“He was a good man.”
Quattlebaum recalled that Gist was already at Mustang Mountain when he was hired in 1995.
“Just a good guy, a good sense of humor,” Quattlebaum said. “He kept everybody laughing. He and Danny together were pretty funny. Just a lot of good years. I remember when Coach (Andrew) Brady (Quattlebaum’s assistant) died, Brad was one of the first ones to come around and offer to do whatever he needed to do.”
Dr. Carter Lambert, president of CAC and girls soccer coach, said Gist had a lasting impact on students and staff.
“He was a Christian man of great integrity who loved God, his family and our staff and students,” Lambert said. “He was an incredible example of faith and strength as he battled cancer — a good man who will be greatly missed.”
Cade Smith, now head volleyball coach at Alabama-Huntsville, worked under Gist at CAC before joining him in administration.
“He was a servant leader, a humble man who was always positive and encouraging to everyone he knew,” Smith said. “It was an honor to work with him, and I am better for having known him.”
Chris Morse, head track and assistant football coach, worked with Gist in track.
“I had a lot of respect for Brad,” he said. “He was a detail guy and had high expectations.
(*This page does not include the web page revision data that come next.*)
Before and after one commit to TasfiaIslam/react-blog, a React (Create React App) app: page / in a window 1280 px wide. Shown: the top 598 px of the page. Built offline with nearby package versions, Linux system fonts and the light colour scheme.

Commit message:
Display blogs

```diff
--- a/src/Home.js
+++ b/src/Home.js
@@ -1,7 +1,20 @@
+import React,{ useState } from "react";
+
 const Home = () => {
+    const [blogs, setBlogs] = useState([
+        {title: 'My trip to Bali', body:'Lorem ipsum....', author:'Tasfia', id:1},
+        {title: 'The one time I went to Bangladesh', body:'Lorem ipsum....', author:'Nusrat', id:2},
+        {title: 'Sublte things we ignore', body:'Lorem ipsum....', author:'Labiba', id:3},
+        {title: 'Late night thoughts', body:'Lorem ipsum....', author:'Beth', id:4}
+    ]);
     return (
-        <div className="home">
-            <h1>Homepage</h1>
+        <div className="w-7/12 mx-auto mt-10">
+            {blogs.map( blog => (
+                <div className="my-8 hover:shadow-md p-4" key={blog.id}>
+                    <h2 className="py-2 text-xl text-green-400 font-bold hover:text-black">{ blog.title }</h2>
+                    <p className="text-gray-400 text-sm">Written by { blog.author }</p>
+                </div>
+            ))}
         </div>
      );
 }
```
Brad was very positive and encouraging.”
Gist is survived by his wife, Jo Anna (whom he met when both were teaching at CAC); sons Will, 13; Sam, 11; and Max, 7; his parents, two brothers and two sisters.
Memorials may be made to the Gist Family Fund (Brad and Jo Anna Gist) at any Centennial Bank location or through PayPal using firstname.lastname@example.org or to Corbin Read Christian Camp at 917 N. East St. in Benton.
Visitation was Monday with the funeral Tuesday. Sullivan was one of the officiants.
Killgore said Monday: “It’s going to be a tough couple of days.”